On 14 January 1917, Egyptian Expeditionary Force (EEF) Order No. 26 instructed that the 2nd, 3rd and 4th Dismounted Brigades be reorganized as the 229th, 230th and 231st Brigades.[12] Consequently, on 4 March 1917, the regiment was amalgamated with the 1/1st Montgomeryshire Yeomanry as the 25th (Montgomery and Welsh Horse Yeomanry) Battalion, Royal Welsh Fusiliers at Helmieh, Cairo.[2] It joined 231st Brigade in the 74th (Yeomanry) Division.[13]

With 74th Division, the battalion took part in the invasion of Palestine in 1917 and 1918. Shortly after joining the division it took part in the Second Battle of Gaza (17–19 April 1917). Then in the autumn it fought in the Third Battle of Gaza (27 October–7 November). Shortly afterwards it was involved in the Capture of Jerusalem (8–9 December) and its subsequent defence (27–30 December). In March 1918, the battalion participated in the Battle of Tel 'Asur, but shortly afterwards was warned that it was to move to France, where reinforcements were urgently required to stem the German Spring Offensive.[12]

In May 1918, the Division moved to France, and the battalion saw action on the Western Front.[14] It took part in the Hundred Days Offensive including the Second Battle of the Somme (Second Battle of Bapaume) and the Battles of the Hindenburg Line (Battle of Épehy). In October and November 1918, it took part in the 'Final Advance' on Artois and Flanders.[15] By the Armistice it was north of Ath, Belgium, still in 231st Brigade, 74th (Yeomanry) Division.[16]

2/1st Welsh Horse Yeomanry[edit]

The 2nd Line regiment was formed in 1914 at Newtown. In July 1915 it was in the 2/1st South Wales Mounted Brigade as a fourth regiment in the Doncaster area. In September 1915 it moved with the brigade to the Yoxford area where it joined the 1st Mounted Division.

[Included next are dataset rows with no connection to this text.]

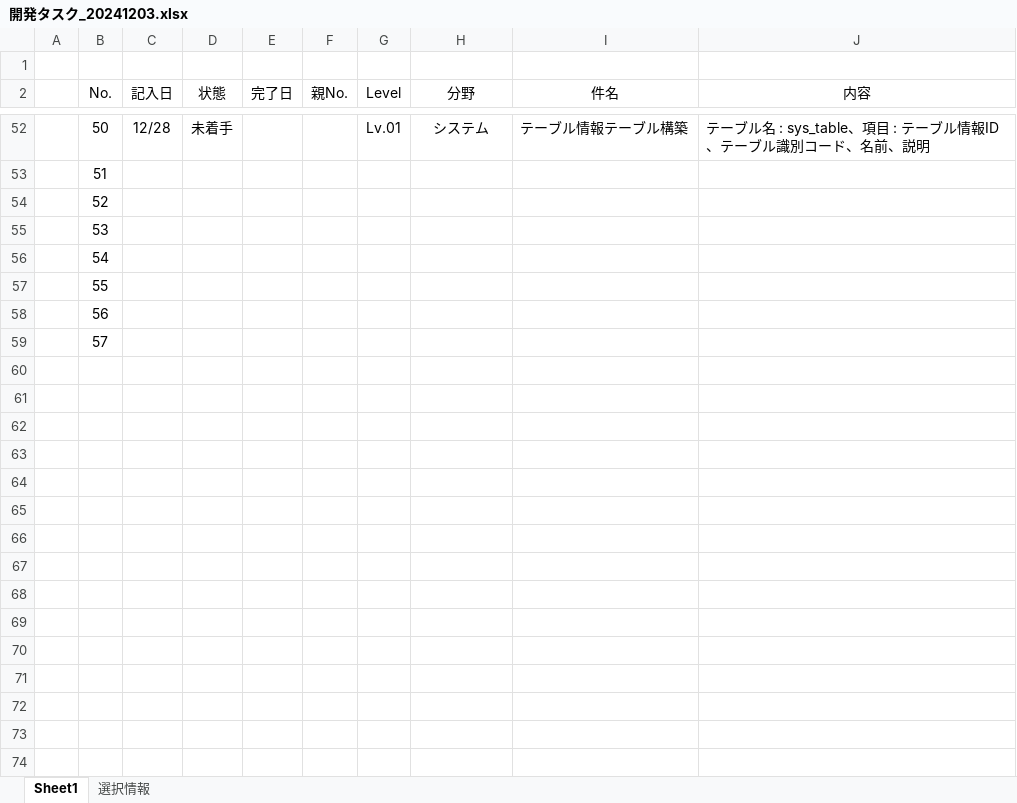
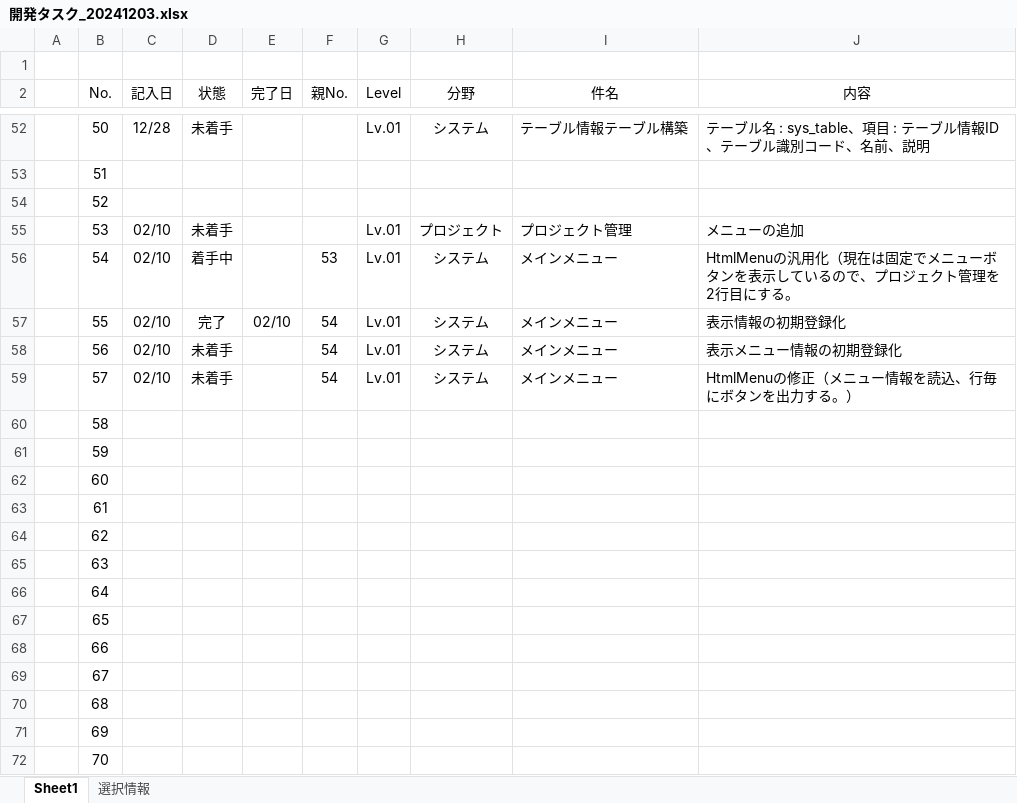
Before and after one commit to officina-hide/busiframe, an Excel workbook: document/開発タスク_20241203.xlsx, sheet Sheet1, drawn as a sheet; only a part is shown, gaps mark what is left out; values as stored, in another font and other column widths than the file's, no borders; conditional formats not drawn; the diff names each change by its address in the sheet, - before the commit and + after, or states it on an @@ line.

Commit message:
メインメニューの改修開始、表示情報初期登録完了

```diff
--- a/document/開発タスク_20241203.xlsx (sheet Sheet1)
+++ b/document/開発タスク_20241203.xlsx (sheet Sheet1)
-C55:C59 (記入日): (empty)
+C55:C59 (記入日): 02/10
-D55 (状態): (empty)
+D55 (状態): 未着手
-G55:G59 (Level): (empty)
+G55:G59 (Level): Lv.01
-H55 (分野): (empty)
+H55 (分野): プロジェクト
-I55 (件名): (empty)
+I55 (件名): プロジェクト管理
-J55 (内容): (empty)
+J55 (内容): メニューの追加
-D56 (状態): (empty)
+D56 (状態): 着手中
-F56 (親No.): (empty)
+F56 (親No.): 53
-H56:H59 (分野): (empty)
+H56:H59 (分野): システム
-I56:I59 (件名): (empty)
+I56:I59 (件名): メインメニュー
-J56 (内容): (empty)
+J56 (内容): HtmlMenuの汎用化（現在は固定でメニューボタンを表示しているので、プロジェクト管理を2行目にする。
-D57 (状態): (empty)
+D57 (状態): 完了
-E57 (完了日): (empty)
+E57 (完了日): 02/10
-F57:F59 (親No.): (empty)
+F57:F59 (親No.): 54
-J57 (内容): (empty)
+J57 (内容): 表示情報の初期登録化
-D58:D59 (状態): (empty)
+D58:D59 (状態): 未着手
-J58 (内容): (empty)
+J58 (内容): 表示メニュー情報の初期登録化
-J59 (内容): (empty)
+J59 (内容): HtmlMenuの修正（メニュー情報を読込、行毎にボタンを出力する。）
+row 60:  | 58
+row 61:  | 59
+row 62:  | 60
+row 63:  | 61
+row 64:  | 62
+row 65:  | 63
+row 66:  | 64
+row 67:  | 65
+row 68:  | 66
+row 69:  | 67
+row 70:  | 68
+row 71:  | 69
+row 72:  | 70
```
Also changed, not shown: sheet 選択情報, 2 other files.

In 1916 the regiment was absorbed into the 2/1st Montgomeryshire Yeomanry.[2] Lord Kenyon KCVO TD was the Commanding Officer.[17]

3/1st Welsh Horse Yeomanry[edit]

The 3rd Line regiment was formed in 1915 and in the summer was affiliated to a Reserve Cavalry Regiment in Ireland. In the summer of 1916 it was dismounted and attached to the 3rd Line Groups of the Welsh Division at Oswestry as its 1st Line was serving as infantry. The regiment was disbanded in early 1917 with personnel transferring to the 2/1st Montgomeryshire Yeomanry or to the 4th (Reserve) Battalion of the Royal Welsh Fusiliers at Oswestry.[2]

Fate[edit]

The Welsh Horse Yeomanry was disbanded in 1919.[4]

Victoria Cross[edit]

The Victoria Cross is the highest and most prestigious award for gallantry in the face of the enemy that can be awarded to British and Commonwealth forces. One member of the regiment won the award while serving with the 25th (Montgomery and Welsh Horse Yeomanry) Battalion, Royal Welsh Fusiliers:

In addition, another member of 25th Royal Welsh Fusiliers also won the award:

Battle honours[edit]

The Welsh Horse Yeomanry was awarded the following battle honours for service in World War I:[3]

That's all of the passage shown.